Stephenson noted the low availability of handsets will be the biggest hurdle early on. The situation is similar to the debut of LTE networks, which first saw laptop modems before smartphones took advantage of the faster network.

Beyond the mobile network, Stephenson said the prospect of building a nationwide broadband network running on 5G is what excites him the most. He said he could see 5G replacing traditional fixed line internet connections in the future.

“I get very energized about the opportunity in the next few years to build out a nationwide broadband network,” he said.


AT&T: Mobile 5G in 2018, Sort Of; Puck 5G in 2018, Definitely


Less than a month ago, AT&T issued a press release stating they would be first to mobile 5G, proclaiming the next generation mobile service will be available on their network by the end of 2018. Most other 5G discussions for 2018 have focused on fixed broadband services.

AT&T offered a little more detail on their mobile 5G plans during their quarterly earnings report conference call. Turns out, they may have initially embellished a bit on the term ‘mobile.’

When describing mobile 5G, AT&T CEO Randall Stephenson hedged a bit, according to a Seeking Alpha transcript. “But as you begin to think about mobile solutions, we will be deploying mobile solutions in 2018 and it’s going to be in 12 markets, that’s what we’ve been doing. Think of this as a puck. Because, really, the thing is going to cause 5G to go slow more than anything else, it’s just availability of handsets,” he said during questioningfrom Wall Street analysts.

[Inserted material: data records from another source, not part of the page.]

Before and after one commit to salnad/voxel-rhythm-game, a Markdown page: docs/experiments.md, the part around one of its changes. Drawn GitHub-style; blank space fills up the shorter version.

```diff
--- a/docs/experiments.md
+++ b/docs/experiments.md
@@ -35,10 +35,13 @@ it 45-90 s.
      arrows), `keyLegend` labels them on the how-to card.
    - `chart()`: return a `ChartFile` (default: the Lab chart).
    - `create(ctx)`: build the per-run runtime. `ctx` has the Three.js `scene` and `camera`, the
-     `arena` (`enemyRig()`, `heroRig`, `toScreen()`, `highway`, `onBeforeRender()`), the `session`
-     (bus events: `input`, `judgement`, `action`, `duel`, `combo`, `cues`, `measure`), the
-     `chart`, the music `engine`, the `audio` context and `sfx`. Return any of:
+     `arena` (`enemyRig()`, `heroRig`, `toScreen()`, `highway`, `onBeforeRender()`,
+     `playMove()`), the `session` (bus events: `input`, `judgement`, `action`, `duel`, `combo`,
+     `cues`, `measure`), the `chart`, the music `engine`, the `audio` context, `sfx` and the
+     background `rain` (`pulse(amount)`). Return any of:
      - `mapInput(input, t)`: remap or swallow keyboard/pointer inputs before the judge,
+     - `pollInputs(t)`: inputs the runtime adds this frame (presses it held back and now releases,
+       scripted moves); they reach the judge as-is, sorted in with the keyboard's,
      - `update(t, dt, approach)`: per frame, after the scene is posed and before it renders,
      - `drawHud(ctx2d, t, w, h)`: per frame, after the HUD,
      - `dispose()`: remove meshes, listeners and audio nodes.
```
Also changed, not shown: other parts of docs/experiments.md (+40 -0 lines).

It’s not entirely clear what Stephenson meant by “puck.” At first I wondered if this were a NHL great Wayne Gretzky analogy, as in “skate to where the puck is going.” But I think not. I would assume Stephenson is referring to a portable 5G capable router (similar in size to a hockey puck), sometimes referred to as a “MiFi” device, or mobile hotspot. These devices allow other devices to connect to them via Wi-Fi, for 5G connectivity in this case.

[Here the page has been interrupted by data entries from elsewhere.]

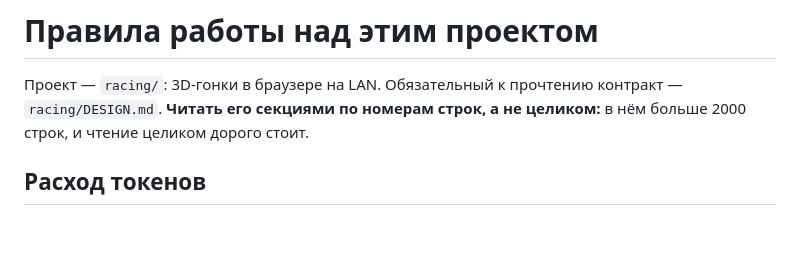
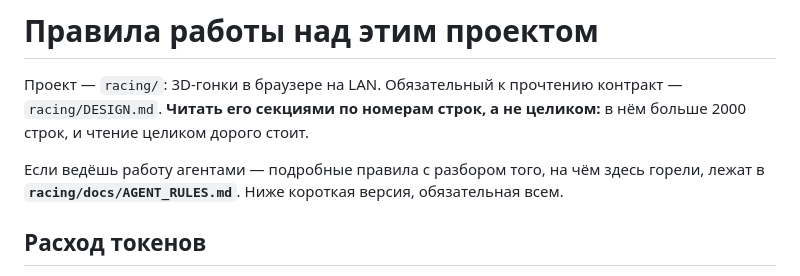
Before and after one commit to kalkulator777/Zza, a Markdown page: CLAUDE.md, the part around the change. Rendered like a GitHub page; blank space fills up the shorter version.

```diff
--- a/CLAUDE.md
+++ b/CLAUDE.md
@@ -3,6 +3,10 @@
 Проект — `racing/`: 3D-гонки в браузере на LAN. Обязательный к прочтению
 контракт — `racing/DESIGN.md`. **Читать его секциями по номерам строк, а не
 целиком:** в нём больше 2000 строк, и чтение целиком дорого стоит.
+
+Если ведёшь работу агентами — подробные правила с разбором того, на чём здесь
+горели, лежат в **`racing/docs/AGENT_RULES.md`**. Ниже короткая версия,
+обязательная всем.
 
 ## Расход токенов
 
```
Also changed, not shown: racing/docs/AGENT_RULES.md (added, +241 -0 lines).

“So, that’s why we’re going to be [deploying] pucks in the first part of our deployment in these 12 markets, so it is a mobile solution,” said Stephenson. “But it’s not going to be a handset.”

It makes sense. When AT&T first announced their mobile 5G plans, they were a little light on the details. Handset availability is clearly an issue. Although there is accelerated progress on the 5G standards front, 5G capable handsets are not on the immediate horizon. This ‘puck’ approach is common with early next-generation wireless technology. I vividly remember the first 3G “pucks.”

But is this what most people consider mobile? Technically speaking, you can make the argument it’s a mobile service. But for most people, mobile is synonymous with smartphones. And 5G smartphones won’t be widely available in 2018, if at all. We’re going to have to wait some time for that.